**Brief:**
Please look for the string "gray" below and report every line in which it occurs.

[Data to examine — start]

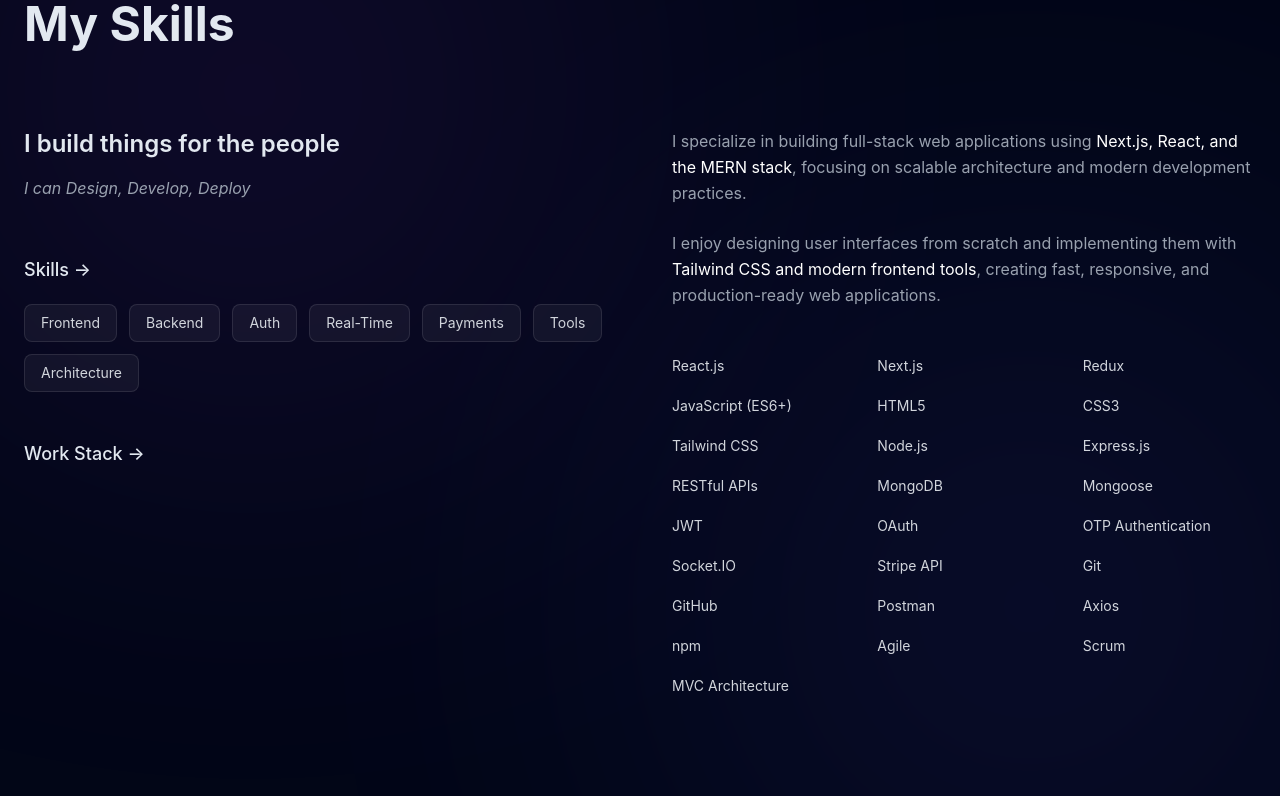
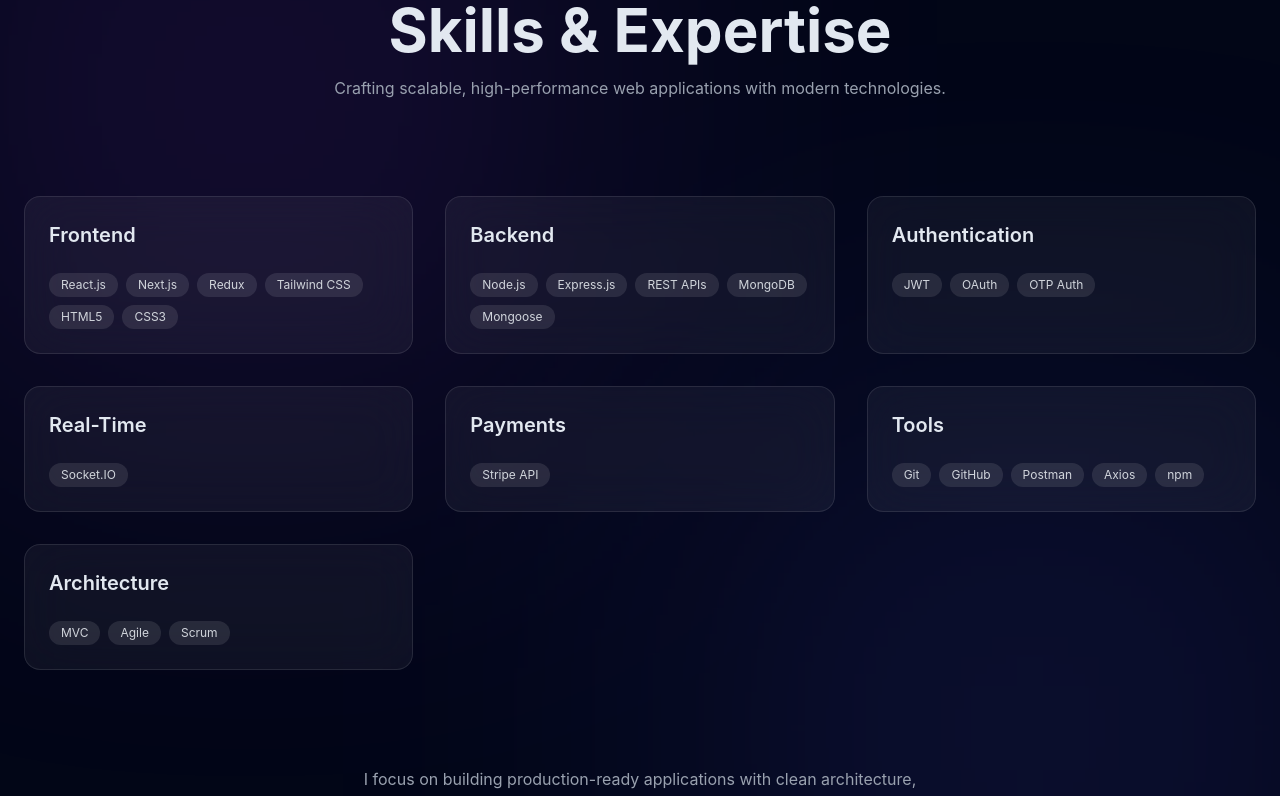
Before and after one commit to dk-pv/Professional-portfolio, a Next.js app: page / in a window 1280 px wide. Shown: the part 1800-2596 px from the top of the page. Built offline with nearby package versions, Linux system fonts and the light colour scheme.

Commit message:
update the skill section

```diff
--- a/src/components/skills/SkillsOrbit.tsx
+++ b/src/components/skills/SkillsOrbit.tsx
@@ -2,152 +2,119 @@
 
 import { motion } from "framer-motion";
 
-const skillCategories = [
-  "Frontend",
-  "Backend",
-  "Auth",
-  "Real-Time",
-  "Payments",
-  "Tools",
-  "Architecture",
-];
-
-const stack = [
-  "React.js",
-  "Next.js",
-  "Redux",
-  "JavaScript (ES6+)",
-  "HTML5",
-  "CSS3",
-  "Tailwind CSS",
-  "Node.js",
-  "Express.js",
-  "RESTful APIs",
-  "MongoDB",
-  "Mongoose",
-  "JWT",
-  "OAuth",
-  "OTP Authentication",
-  "Socket.IO",
-  "Stripe API",
-  "Git",
-  "GitHub",
-  "Postman",
-  "Axios",
-  "npm",
-  "Agile",
-  "Scrum",
-  "MVC Architecture",
+const skills = [
+  {
+    title: "Frontend",
+    items: ["React.js", "Next.js", "Redux", "Tailwind CSS", "HTML5", "CSS3"],
+  },
+  {
+    title: "Backend",
+    items: ["Node.js", "Express.js", "REST APIs", "MongoDB", "Mongoose"],
+  },
+  {
+    title: "Authentication",
+    items: ["JWT", "OAuth", "OTP Auth"],
+  },
+  {
+    title: "Real-Time",
+    items: ["Socket.IO"],
+  },
+  {
+    title: "Payments",
+    items: ["Stripe API"],
+  },
+  {
+    title: "Tools",
+    items: ["Git", "GitHub", "Postman", "Axios", "npm"],
+  },
+  {
+    title: "Architecture",
+    items: ["MVC", "Agile", "Scrum"],
+  },
 ];
 
 export default function SkillsSection() {
   return (
-    <section
-      id="skills"
-      className="relative py-40 px-6 overflow-hidden"
-    >
+    <section className="relative py-40 px-6 overflow-hidden">
 
-      {/* glow background */}
-      <div className="absolute w-[500px] h-[500px] bg-purple-500 blur-[220px] opacity-20 rounded-full top-0 left-0" />
-      <div className="absolute w-[500px] h-[500px] bg-indigo-500 blur-[220px] opacity-20 rounded-full bottom-0 right-0" />
+      {/* background glow */}
+      <div className="absolute w-[500px] h-[500px] bg-purple-500 blur-[200px] opacity-20 top-0 left-0" />
+      <div className="absolute w-[500px] h-[500px] bg-indigo-500 blur-[200px] opacity-20 bottom-0 right-0" />
 
       <div className="max-w-7xl mx-auto relative z-10">
 
         {/* title */}
-        <motion.h2
-          initial={{ opacity: 0, y: 30 }}
+        <motion.div
+          initial={{ opacity: 0, y: 40 }}
           whileInView={{ opacity: 1, y: 0 }}
-          transition={{ duration: 0.6 }}
+          transition={{ duration: 0.7 }}
           viewport={{ once: true }}
-          className="text-4xl md:text-5xl font-bold mb-20"
+          className="mb-24 text-center"
         >
-          My Skills
-        </motion.h2>
+          <h2 className="text-4xl md:text-6xl font-bold mb-4">
+            Skills & Expertise
+          </h2>
+          <p className="text-gray-400 max-w-2xl mx-auto">
+            Crafting scalable, high-performance web applications with modern technologies.
+          </p>
+        </motion.div>
 
-        <div className="grid md:grid-cols-2 gap-16">
+        {/* grid */}
+        <div className="grid sm:grid-cols-2 lg:grid-cols-3 gap-8">
 
-          {/* left intro */}
-          <motion.div
-            initial={{ opacity: 0, x: -40 }}
-            whileInView={{ opacity: 1, x: 0 }}
-            transition={{ duration: 0.6 }}
-            viewport={{ once: true }}
-          >
-            <h3 className="text-2xl font-semibold mb-4">
-              I build things for the people
-            </h3>
+          {skills.map((group, index) => (
+            <motion.div
+              key={index}
+              initial={{ opacity: 0, y: 50 }}
+              whileInView={{ opacity: 1, y: 0 }}
+              transition={{
+                duration: 0.5,
+                delay: index * 0.1,
+              }}
+              viewport={{ once: true }}
+              whileHover={{ y: -8 }}
+              className="group relative p-6 rounded-2xl border border-white/10 bg-white/5 backdrop-blur-xl hover:border-white/20 transition"
+            >
 
-            <p className="italic text-gray-400">
-              I can Design, Develop, Deploy
-            </p>
+              {/* glow hover */}
+              <div className="absolute inset-0 rounded-2xl opacity-0 group-hover:opacity-100 transition bg-gradient-to-br from-purple-500/10 to-indigo-500/10" />
 
-            {/* categories */}
-            <div className="mt-14">
+              {/* title */}
+              <h3 className="text-xl font-semibold mb-6 relative z-10">
+                {group.title}
+              </h3>
 
-              <div className="flex items-center gap-4 mb-5">
-                <span className="text-lg font-medium">Skills →</span>
-              </div>
-
-              <div className="flex flex-wrap gap-3">
-                {skillCategories.map((cat, i) => (
+              {/* items */}
+              <div className="flex flex-wrap gap-2 relative z-10">
+                {group.items.map((item, i) => (
                   <span
                     key={i}
-                    className="px-4 py-2 text-sm bg-white/5 border border-white/10 rounded-lg text-gray-300 hover:bg-white/10 transition"
+                    className="text-xs px-3 py-1 rounded-full bg-white/10 text-gray-300 hover:bg-white/20 transition"
                   >
-                    {cat}
+                    {item}
                   </span>
                 ))}
               </div>
 
-              <div className="flex items-center gap-4 mt-12">
-                <span className="text-lg font-medium">Work Stack →</span>
-              </div>
-
-            </div>
-          </motion.div>
-
-          {/* right content */}
-          <motion.div
-            initial={{ opacity: 0, x: 40 }}
-            whileInView={{ opacity: 1, x: 0 }}
-            transition={{ duration: 0.6 }}
-            viewport={{ once: true }}
-          >
-
-            {/* paragraph */}
-            <p className="text-gray-400 leading-relaxed mb-6">
-              I specialize in building full-stack web applications using
-              <span className="text-white"> Next.js, React, and the MERN stack</span>,
-              focusing on scalable architecture and modern development
-              practices.
-            </p>
-
-            <p className="text-gray-400 leading-relaxed mb-12">
-              I enjoy designing user interfaces from scratch and implementing
-              them with
-              <span className="text-white"> Tailwind CSS and modern frontend tools</span>,
-              creating fast, responsive, and production-ready web applications.
-            </p>
-
-            {/* stack grid */}
-            <div className="grid grid-cols-2 md:grid-cols-3 gap-x-8 gap-y-5">
-              {stack.map((tech, i) => (
-                <motion.div
-                  key={i}
-                  initial={{ opacity: 0 }}
-                  whileInView={{ opacity: 1 }}
-                  transition={{ delay: i * 0.03 }}
-                  viewport={{ once: true }}
-                  className="text-gray-300 text-sm hover:text-white transition"
-                >
-                  {tech}
-                </motion.div>
-              ))}
-            </div>
-
-          </motion.div>
+            </motion.div>
+          ))}
 
         </div>
+
+        {/* bottom highlight */}
+        <motion.div
+          initial={{ opacity: 0, y: 30 }}
+          whileInView={{ opacity: 1, y: 0 }}
+          transition={{ delay: 0.3 }}
+          viewport={{ once: true }}
+          className="mt-24 text-center"
+        >
+          <p className="text-gray-400 max-w-xl mx-auto leading-relaxed">
+            I focus on building production-ready applications with clean architecture,
+            optimized performance, and scalable backend systems.
+          </p>
+        </motion.div>
+
       </div>
     </section>
   );
```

[Data to examine — finish]

**Solution:**
+          <p className="text-gray-400 max-w-2xl mx-auto">
-            <p className="italic text-gray-400">
-                    className="px-4 py-2 text-sm bg-white/5 border border-white/10 rounded-lg text-gray-300 hover:bg-white/10 transition"
+                    className="text-xs px-3 py-1 rounded-full bg-white/10 text-gray-300 hover:bg-white/20 transition"
-            <p className="text-gray-400 leading-relaxed mb-6">
-            <p className="text-gray-400 leading-relaxed mb-12">
-                  className="text-gray-300 text-sm hover:text-white transition"
+          <p className="text-gray-400 max-w-xl mx-auto leading-relaxed">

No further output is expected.